◆ Required action ◆
Search the records below for the word "PASS". Pull out each line that has it.

[Available data — start]

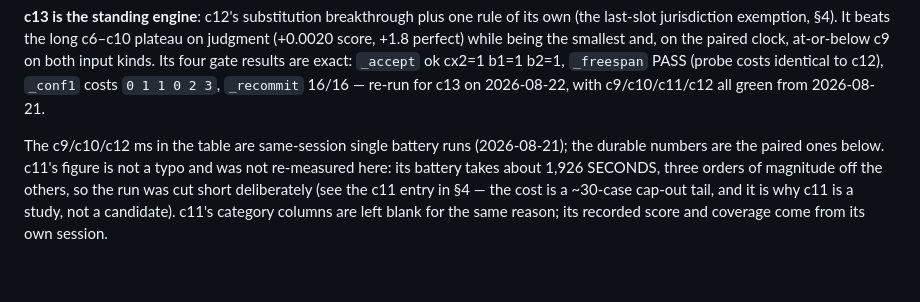
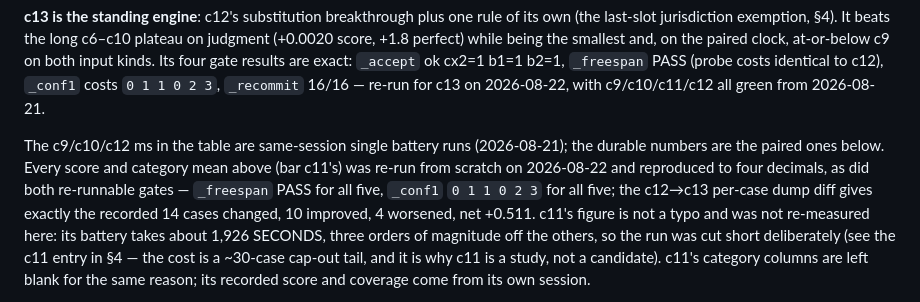
Before and after one commit to lukehutch/squirrelparser, a Markdown page: LESSONS_LEARNED.md, the part around one of its changes. Rendered like a GitHub page; blank space fills up the shorter version.

```diff
--- a/LESSONS_LEARNED.md
+++ b/LESSONS_LEARNED.md
@@ -62,7 +62,12 @@ PASS (probe costs identical to c12), `_conf1` costs `0 1 1 0 2 3`,
 all green from 2026-08-21.
 
 The c9/c10/c12 ms in the table are same-session single battery runs
-(2026-08-21); the durable numbers are the paired ones below. c11's
+(2026-08-21); the durable numbers are the paired ones below. Every score
+and category mean above (bar c11's) was re-run from scratch on
+2026-08-22 and reproduced to four decimals, as did both re-runnable
+gates — `_freespan` PASS for all five, `_conf1` `0 1 1 0 2 3` for all
+five; the c12→c13 per-case dump diff gives exactly the recorded 14 cases
+changed, 10 improved, 4 worsened, net +0.511. c11's
 figure is not a typo and was not re-measured here: its battery takes
 about 1,926 SECONDS, three orders of magnitude off the others, so the
 run was cut short deliberately (see the c11 entry in §4 — the cost is
```
Also changed, not shown: other parts of LESSONS_LEARNED.md (+99 -0 lines).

[Available data — finish]

◆ Final answer ◆
@@ -62,7 +62,12 @@ PASS (probe costs identical to c12), `_conf1` costs `0 1 1 0 2 3`,
+gates — `_freespan` PASS for all five, `_conf1` `0 1 1 0 2 3` for all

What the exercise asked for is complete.